WHAT THE TASK REQUIRES
Reproduce the records word for word, leaving out any pictures they hold.

##### GIVEN RECORDS

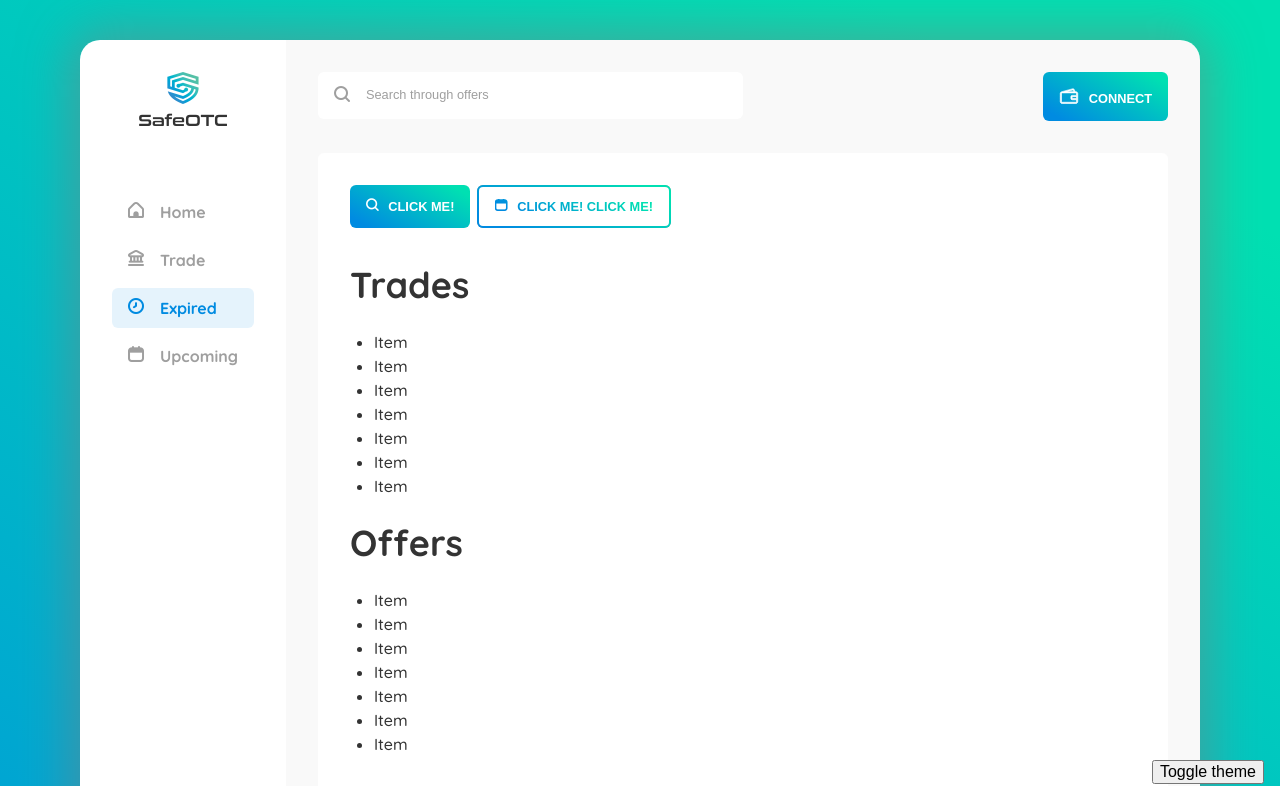
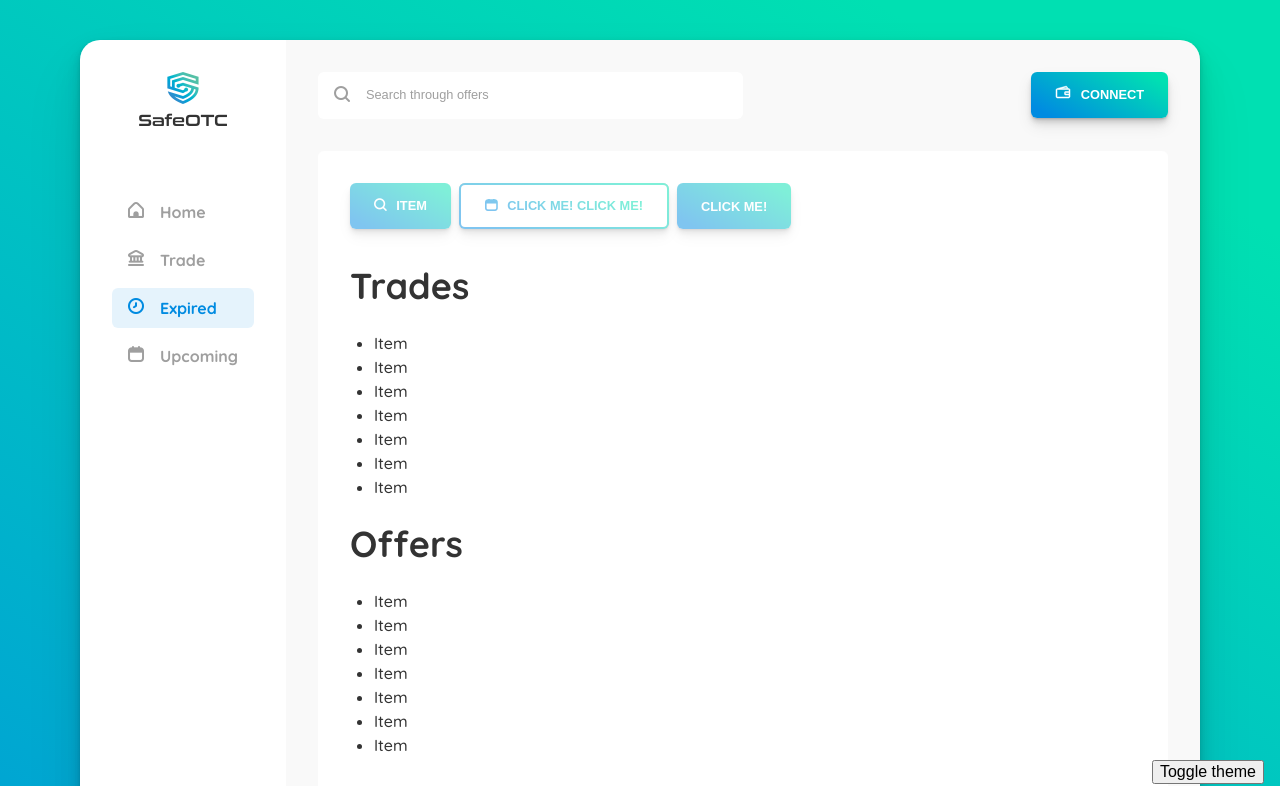
Before and after one commit to safeotc/demo-app, a Next.js app: page / in a window 1280 px wide. Shown: the top 786 px of the page. Built offline with nearby package versions, Linux system fonts and the light colour scheme.

Commit message:
adds improved shadows, calibrates button icons

```diff
--- a/components/forms/Button.tsx
+++ b/components/forms/Button.tsx
@@ -7,9 +7,7 @@ export interface ButtonProps extends ButtonHTMLAttributes<HTMLButtonElement> {
 
 const Button = React.forwardRef<HTMLButtonElement, ButtonProps>(({ children, icon, ...props }, ref) => {
     const propsClasses = props?.className || '';
-    const buttonClasses = cn('c-button', propsClasses, {
-        'c-button--disabled': !!props.disabled,
-    });
+    const buttonClasses = cn('c-button', propsClasses);
 
     return (
         <button {...props} className={buttonClasses} ref={ref}>
--- a/components/icons/WalletIcon.tsx
+++ b/components/icons/WalletIcon.tsx
@@ -3,14 +3,15 @@ import React from 'react';
 const WalletIcon = () => {
     return (
         <svg
+            style={{ position: 'relative', top: '-3px' }}
             className="c-button__wallet-icon"
             clipRule="evenodd"
             fillRule="evenodd"
             strokeLinejoin="round"
             strokeMiterlimit="2"
             viewBox="0 0 32 32"
-            width="20"
-            height="20"
+            width="16"
+            height="16"
             xmlns="http://www.w3.org/2000/svg"
         >
             <g transform="translate(0 -84)">
--- a/sections/main/Main.tsx
+++ b/sections/main/Main.tsx
@@ -6,8 +6,13 @@ import FlatIcon from '../../components/icons/FlatIcon';
 const Main: React.FC = () => {
     return (
         <main className="o-box u-margin-bottom-large">
-            <PrimaryButton icon={<FlatIcon icon="search" />}>Click me!</PrimaryButton>
-            <SecondaryButton icon={<FlatIcon icon="calendar" />}>Click me! Click me!</SecondaryButton>
+            <PrimaryButton icon={<FlatIcon icon="search" />} disabled={true}>
+                Item
+            </PrimaryButton>
+            <SecondaryButton icon={<FlatIcon icon="calendar" />} disabled={true}>
+                Click me! Click me!
+            </SecondaryButton>
+            <PrimaryButton disabled={true}>Click me!</PrimaryButton>
 
             <h1 className="u-margin-top">Trades</h1>
             <ul>
--- a/styles/components/_components.button.scss
+++ b/styles/components/_components.button.scss
@@ -1,17 +1,18 @@
 .c-button {
+  @include short-shadow();
   @include border-radius();
   @include focus-outline();
   @include short-transition(color border-color background-color outline);
   color: var(--color-tertiary);
   background: transparent;
-  padding: 0.9375em 1.25em;
+  padding: 0.75em 1.5em;
   text-transform: uppercase;
   font-weight: bold;
-  font-size: 0.8em;
   border: 2px solid var(--color-tertiary);
   cursor: pointer;
   display: block;
   width: 100%;
+  position: relative;
 
   @include mq($from: m) {
     width: auto;
@@ -26,17 +27,22 @@
       margin-left: 0.5em;
     }
   }
-}
 
-.c-button--disabled {
-  opacity: 0.5;
-  cursor: not-allowed;
+  &:active {
+    top: 1px;
+    box-shadow: none;
+  }
+
+  &[disabled] {
+    opacity: 0.5;
+    cursor: not-allowed;
+  }
 }
 
 .c-button--primary {
   border: none;
-  padding-top: calc(0.9375em + 2px);
-  padding-bottom: calc(0.9375em + 2px);
+  padding-top: calc(0.75em + 2px);
+  padding-bottom: calc(0.75em + 2px);
   background: var(--button-background);
   color: $color-primary-light;
 
@@ -47,7 +53,6 @@
 }
 
 .c-button--secondary {
-  position: relative;
   z-index: 0;
 
   & .c-button__content {
@@ -104,6 +109,12 @@
   }
 }
 
+.c-button__content {
+  font-size: 0.8em;
+  display: inline-flex;
+  align-items: center;
+}
+
 .c-button__text {
   .c-button__icon + & {
     margin-left: 0.75em;
--- a/styles/main.scss
+++ b/styles/main.scss
@@ -13,6 +13,7 @@
 @import "tools/tools.theme";
 @import "tools/tools.focus";
 @import "tools/tools.border";
+@import "tools/tools.shadow";
 @import "node_modules/sass-mq/mq";
 
 // GENERIC
--- a/styles/objects/_objects.content-wrapper.scss
+++ b/styles/objects/_objects.content-wrapper.scss
@@ -13,7 +13,9 @@
 .o-content-wrapper__container {
   @include short-transition(box-shadow);
   min-height: 100vh;
-  box-shadow: 0px 0px 50px 10px var(--color-content-container-shadow);
+  box-shadow: 0 1px 2px rgba(0, 0, 0, 0.07), 0 2px 4px rgba(0, 0, 0, 0.07),
+    0 4px 8px rgba(0, 0, 0, 0.07), 0 8px 16px rgba(0, 0, 0, 0.07),
+    0 16px 32px rgba(0, 0, 0, 0.07), 0 32px 64px rgba(0, 0, 0, 0.07);
   flex-grow: 1;
   display: flex;
   align-items: stretch;
--- a/styles/settings/_settings.global.scss
+++ b/styles/settings/_settings.global.scss
@@ -32,7 +32,6 @@ $light-theme: (
   color-primary: $color-primary-light,
   color-secondary: #f9f9f9,
   color-tertiary: #9f9f9f,
-  color-content-container-shadow: transparentize(#808080, 0.5),
   background-color: $color-background-light,
   button-background: $color-background-light,
   button-hover-background: $color-background-dark,
@@ -43,7 +42,6 @@ $dark-theme: (
   color-primary: #1c2639,
   color-secondary: #0c182c,
   color-tertiary: darken(#9f9f9f, 20%),
-  color-content-container-shadow: transparentize(#ffffff, 0.9),
   background-color: $color-background-dark,
   button-background: $color-background-dark,
   button-hover-background: $color-background-light,
--- /dev/null
+++ b/styles/tools/_tools.shadow.scss
@@ -0,0 +1,11 @@
+@mixin short-shadow() {
+  box-shadow: 0 1px 1px rgba(0, 0, 0, 0.08), 0 2px 2px rgba(0, 0, 0, 0.08),
+    0 4px 4px rgba(0, 0, 0, 0.08), 0 6px 8px rgba(0, 0, 0, 0.08),
+    0 8px 16px rgba(0, 0, 0, 0.08);
+}
+
+@mixin long-shadow() {
+  box-shadow: 0 2px 1px rgba(0, 0, 0, 0.09), 0 4px 2px rgba(0, 0, 0, 0.09),
+    0 8px 4px rgba(0, 0, 0, 0.09), 0 16px 8px rgba(0, 0, 0, 0.09),
+    0 32px 16px rgba(0, 0, 0, 0.09);
+}
--- a/styles/tools/_tools.theme.scss
+++ b/styles/tools/_tools.theme.scss
@@ -3,10 +3,6 @@
   --color-primary: #{map-get($theme-map, color-primary)};
   --color-secondary: #{map-get($theme-map, color-secondary)};
   --color-tertiary: #{map-get($theme-map, color-tertiary)};
-  --color-content-container-shadow: #{map-get(
-      $theme-map,
-      color-content-container-shadow
-    )};
   --background-color: #{map-get($theme-map, background-color)};
   --button-background: #{map-get($theme-map, button-background)};
   --button-hover-background: #{map-get($theme-map, button-hover-background)};
```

##########

ANSWER SECTION
Before and after one commit to safeotc/demo-app, a Next.js app: page / in a window 1280 px wide. Shown: the top 786 px of the page. Built offline with nearby package versions, Linux system fonts and the light colour scheme.

Commit message:
adds improved shadows, calibrates button icons

```diff
--- a/components/forms/Button.tsx
+++ b/components/forms/Button.tsx
@@ -7,9 +7,7 @@ export interface ButtonProps extends ButtonHTMLAttributes<HTMLButtonElement> {
 
 const Button = React.forwardRef<HTMLButtonElement, ButtonProps>(({ children, icon, ...props }, ref) => {
     const propsClasses = props?.className || '';
-    const buttonClasses = cn('c-button', propsClasses, {
-        'c-button--disabled': !!props.disabled,
-    });
+    const buttonClasses = cn('c-button', propsClasses);
 
     return (
         <button {...props} className={buttonClasses} ref={ref}>
--- a/components/icons/WalletIcon.tsx
+++ b/components/icons/WalletIcon.tsx
@@ -3,14 +3,15 @@ import React from 'react';
 const WalletIcon = () => {
     return (
         <svg
+            style={{ position: 'relative', top: '-3px' }}
             className="c-button__wallet-icon"
             clipRule="evenodd"
             fillRule="evenodd"
             strokeLinejoin="round"
             strokeMiterlimit="2"
             viewBox="0 0 32 32"
-            width="20"
-            height="20"
+            width="16"
+            height="16"
             xmlns="http://www.w3.org/2000/svg"
         >
             <g transform="translate(0 -84)">
--- a/sections/main/Main.tsx
+++ b/sections/main/Main.tsx
@@ -6,8 +6,13 @@ import FlatIcon from '../../components/icons/FlatIcon';
 const Main: React.FC = () => {
     return (
         <main className="o-box u-margin-bottom-large">
-            <PrimaryButton icon={<FlatIcon icon="search" />}>Click me!</PrimaryButton>
-            <SecondaryButton icon={<FlatIcon icon="calendar" />}>Click me! Click me!</SecondaryButton>
+            <PrimaryButton icon={<FlatIcon icon="search" />} disabled={true}>
+                Item
+            </PrimaryButton>
+            <SecondaryButton icon={<FlatIcon icon="calendar" />} disabled={true}>
+                Click me! Click me!
+            </SecondaryButton>
+            <PrimaryButton disabled={true}>Click me!</PrimaryButton>
 
             <h1 className="u-margin-top">Trades</h1>
             <ul>
--- a/styles/components/_components.button.scss
+++ b/styles/components/_components.button.scss
@@ -1,17 +1,18 @@
 .c-button {
+  @include short-shadow();
   @include border-radius();
   @include focus-outline();
   @include short-transition(color border-color background-color outline);
   color: var(--color-tertiary);
   background: transparent;
-  padding: 0.9375em 1.25em;
+  padding: 0.75em 1.5em;
   text-transform: uppercase;
   font-weight: bold;
-  font-size: 0.8em;
   border: 2px solid var(--color-tertiary);
   cursor: pointer;
   display: block;
   width: 100%;
+  position: relative;
 
   @include mq($from: m) {
     width: auto;
@@ -26,17 +27,22 @@
       margin-left: 0.5em;
     }
   }
-}
 
-.c-button--disabled {
-  opacity: 0.5;
-  cursor: not-allowed;
+  &:active {
+    top: 1px;
+    box-shadow: none;
+  }
+
+  &[disabled] {
+    opacity: 0.5;
+    cursor: not-allowed;
+  }
 }
 
 .c-button--primary {
   border: none;
-  padding-top: calc(0.9375em + 2px);
-  padding-bottom: calc(0.9375em + 2px);
+  padding-top: calc(0.75em + 2px);
+  padding-bottom: calc(0.75em + 2px);
   background: var(--button-background);
   color: $color-primary-light;
 
@@ -47,7 +53,6 @@
 }
 
 .c-button--secondary {
-  position: relative;
   z-index: 0;
 
   & .c-button__content {
@@ -104,6 +109,12 @@
   }
 }
 
+.c-button__content {
+  font-size: 0.8em;
+  display: inline-flex;
+  align-items: center;
+}
+
 .c-button__text {
   .c-button__icon + & {
     margin-left: 0.75em;
--- a/styles/main.scss
+++ b/styles/main.scss
@@ -13,6 +13,7 @@
 @import "tools/tools.theme";
 @import "tools/tools.focus";
 @import "tools/tools.border";
+@import "tools/tools.shadow";
 @import "node_modules/sass-mq/mq";
 
 // GENERIC
--- a/styles/objects/_objects.content-wrapper.scss
+++ b/styles/objects/_objects.content-wrapper.scss
@@ -13,7 +13,9 @@
 .o-content-wrapper__container {
   @include short-transition(box-shadow);
   min-height: 100vh;
-  box-shadow: 0px 0px 50px 10px var(--color-content-container-shadow);
+  box-shadow: 0 1px 2px rgba(0, 0, 0, 0.07), 0 2px 4px rgba(0, 0, 0, 0.07),
+    0 4px 8px rgba(0, 0, 0, 0.07), 0 8px 16px rgba(0, 0, 0, 0.07),
+    0 16px 32px rgba(0, 0, 0, 0.07), 0 32px 64px rgba(0, 0, 0, 0.07);
   flex-grow: 1;
   display: flex;
   align-items: stretch;
--- a/styles/settings/_settings.global.scss
+++ b/styles/settings/_settings.global.scss
@@ -32,7 +32,6 @@ $light-theme: (
   color-primary: $color-primary-light,
   color-secondary: #f9f9f9,
   color-tertiary: #9f9f9f,
-  color-content-container-shadow: transparentize(#808080, 0.5),
   background-color: $color-background-light,
   button-background: $color-background-light,
   button-hover-background: $color-background-dark,
@@ -43,7 +42,6 @@ $dark-theme: (
   color-primary: #1c2639,
   color-secondary: #0c182c,
   color-tertiary: darken(#9f9f9f, 20%),
-  color-content-container-shadow: transparentize(#ffffff, 0.9),
   background-color: $color-background-dark,
   button-background: $color-background-dark,
   button-hover-background: $color-background-light,
--- /dev/null
+++ b/styles/tools/_tools.shadow.scss
@@ -0,0 +1,11 @@
+@mixin short-shadow() {
+  box-shadow: 0 1px 1px rgba(0, 0, 0, 0.08), 0 2px 2px rgba(0, 0, 0, 0.08),
+    0 4px 4px rgba(0, 0, 0, 0.08), 0 6px 8px rgba(0, 0, 0, 0.08),
+    0 8px 16px rgba(0, 0, 0, 0.08);
+}
+
+@mixin long-shadow() {
+  box-shadow: 0 2px 1px rgba(0, 0, 0, 0.09), 0 4px 2px rgba(0, 0, 0, 0.09),
+    0 8px 4px rgba(0, 0, 0, 0.09), 0 16px 8px rgba(0, 0, 0, 0.09),
+    0 32px 16px rgba(0, 0, 0, 0.09);
+}
--- a/styles/tools/_tools.theme.scss
+++ b/styles/tools/_tools.theme.scss
@@ -3,10 +3,6 @@
   --color-primary: #{map-get($theme-map, color-primary)};
   --color-secondary: #{map-get($theme-map, color-secondary)};
   --color-tertiary: #{map-get($theme-map, color-tertiary)};
-  --color-content-container-shadow: #{map-get(
-      $theme-map,
-      color-content-container-shadow
-    )};
   --background-color: #{map-get($theme-map, background-color)};
   --button-background: #{map-get($theme-map, button-background)};
   --button-hover-background: #{map-get($theme-map, button-hover-background)};
```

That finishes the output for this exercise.